What Happens If I Don’t Replace a Missing Tooth? You May Be Surprised

Most adults have 28 permanent teeth (assuming they’ve had their four wisdom teeth removed). But while you may think you essentially have 27 “spares,” that’s not quite how it works! It’s common to think that a single missing tooth isn’t a big deal, but you would be surprised at how it can impact your oral health and general well-being. In addition, many people see extractions as an easier, less expensive solution compared to other types of dental work, but it can actually cost you more in the long run to repair the problems created by a missing tooth. If you’ve ever asked yourself, “What happens if I don’t replace a missing tooth?”, keep reading to find out!

 

WHAT HAPPENS IF I DON’T REPLACE A MISSING TOOTH?

Everyone needs a full set of teeth for good oral health. This is why, when necessary, dentists will encourage you to get recommended treatment such as dental fillings or crowns to repair problems and prevent tooth loss. Having said that, sometimes an extraction is the only option. In these cases, replacing the tooth will prevent painful and costly problems down the road. If you choose to leave an empty space, you put yourself at risk for the following:

  • Your other teeth will start to move and shift. This leads to bite alignment issues, uneven wear from chewing, and TMJ problems. The remaining teeth also become more susceptible to gum problems and cavities.
  • After a tooth is extracted, your body begins to “reabsorb” the jawbone that once surrounded the root. As your jawbone deteriorates, you’ll start seeing changes in your facial structure and appearance.
  • A gap in your smile can lead to less self-confidence and a lower self-image.
  • Depending on the location of your missing tooth, you may find it harder to eat comfortably or speak clearly.

WHAT ARE YOUR OPTIONS TO REPLACE A MISSING TOOTH?

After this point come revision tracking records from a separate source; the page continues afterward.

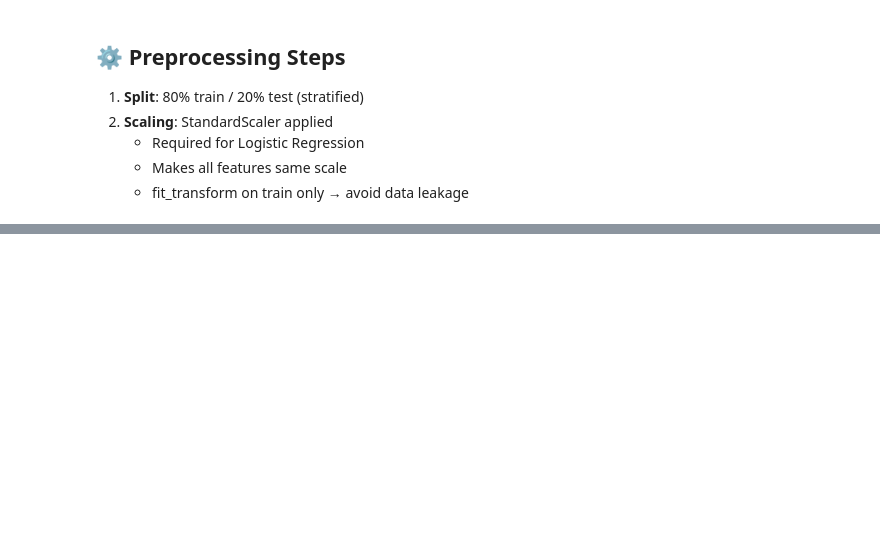
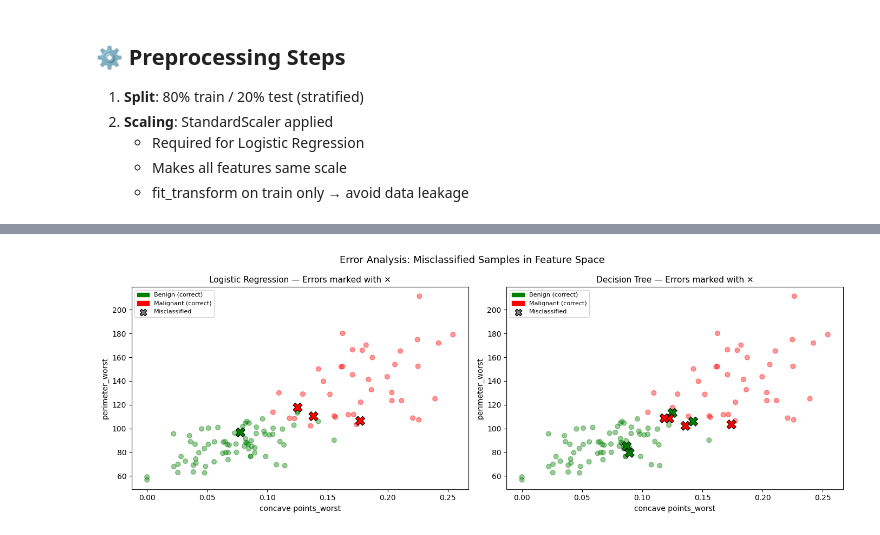
Before and after one commit to Srinidhi221/breast-cancer-ml, a Jupyter notebook: notebook.ipynb, the cells around one changed output, grey strips where cells are left out. Drawn from its saved outputs; the diff is of its cells as text; code cells hidden in the pictures; blank space fills up the shorter version.

```diff
--- a/notebook.ipynb
+++ b/notebook.ipynb
@@ -258,0 +550,45 @@ Mean after scaling:  -0.0
+# %%
+# ── Step 3: Visualise — where do errors fall in feature space? ───────
+import matplotlib.pyplot as plt
+import matplotlib.patches as mpatches
+
+fig, axes = plt.subplots(1, 2, figsize=(14, 5))
+
+for ax, (model_name, pred_col, errors_df) in zip(
+    axes,
+    [("Logistic Regression", "lr_pred", lr_errors),
+     ("Decision Tree",       "dt_pred", dt_errors)]
+):
+    # Correctly classified
+    correct = results[results['true_label'] == results[pred_col]]
+    ax.scatter(correct['concave points_worst'],
+               correct['perimeter_worst'],
+               c=correct['true_label'].map({0:'green', 1:'red'}),
+               alpha=0.4, s=40, label='_nolegend_')
+
+    # Errors — mark with X
+    ax.scatter(errors_df['concave points_worst'],
+               errors_df['perimeter_worst'],
+               c=errors_df['true_label'].map({0:'green', 1:'red'}),
+               marker='X', s=150, edgecolors='black', linewidths=0.8,
+               zorder=5)
+
+    ax.set_xlabel('concave points_worst', fontsize=10)
+    ax.set_ylabel('perimeter_worst',     fontsize=10)
+    ax.set_title(f'{model_name} — Errors marked with ✕', fontsize=11)
+
+    # Legend
+    patches = [
+        mpatches.Patch(color='green', label='Benign (correct)'),
+        mpatches.Patch(color='red',   label='Malignant (correct)'),
+        plt.scatter([], [], marker='X', c='gray', s=80,
+                    edgecolors='black', label='Misclassified'),
+    ]
+    ax.legend(handles=patches, fontsize=8)
+
+plt.suptitle('Error Analysis: Misclassified Samples in Feature Space',
+             fontsize=13)
+plt.tight_layout()
+plt.show()
+# %% [output]
+[figure, added]
```
Also changed, not shown: parts of 25 cells of this notebook.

With modern dentistry, there are fantastic treatment options for every situation. A traditional bridge or partial denture (sometimes called a “flipper”) can replace a single missing tooth. However, these options only replace the crown (the visible portion you see above the gumline), which leads to several drawbacks such as the bone loss mentioned above.

Alternatively, you can get a single dental implant, which will replace the entire tooth structure (root and crown). This will prevent all the problems mentioned above and give you a replacement tooth that looks and feels very natural.

Patients of all ages need a full complement of teeth for a smile that looks great and functions properly. After replacing a missing tooth, you can look forward to great dental health for many years!

ABOUT THE AUTHOR

Dr. Terry Rigdon has been recognized as a leader in implant dentistry and has Diplomat status from the American Board of Oral Implantology. He offers his patients multiple ways to restore their smile after tooth loss, including bridges, dentures, and dental implants. If you’re interested in replacing a missing tooth and have any questions, he can be reached via his website.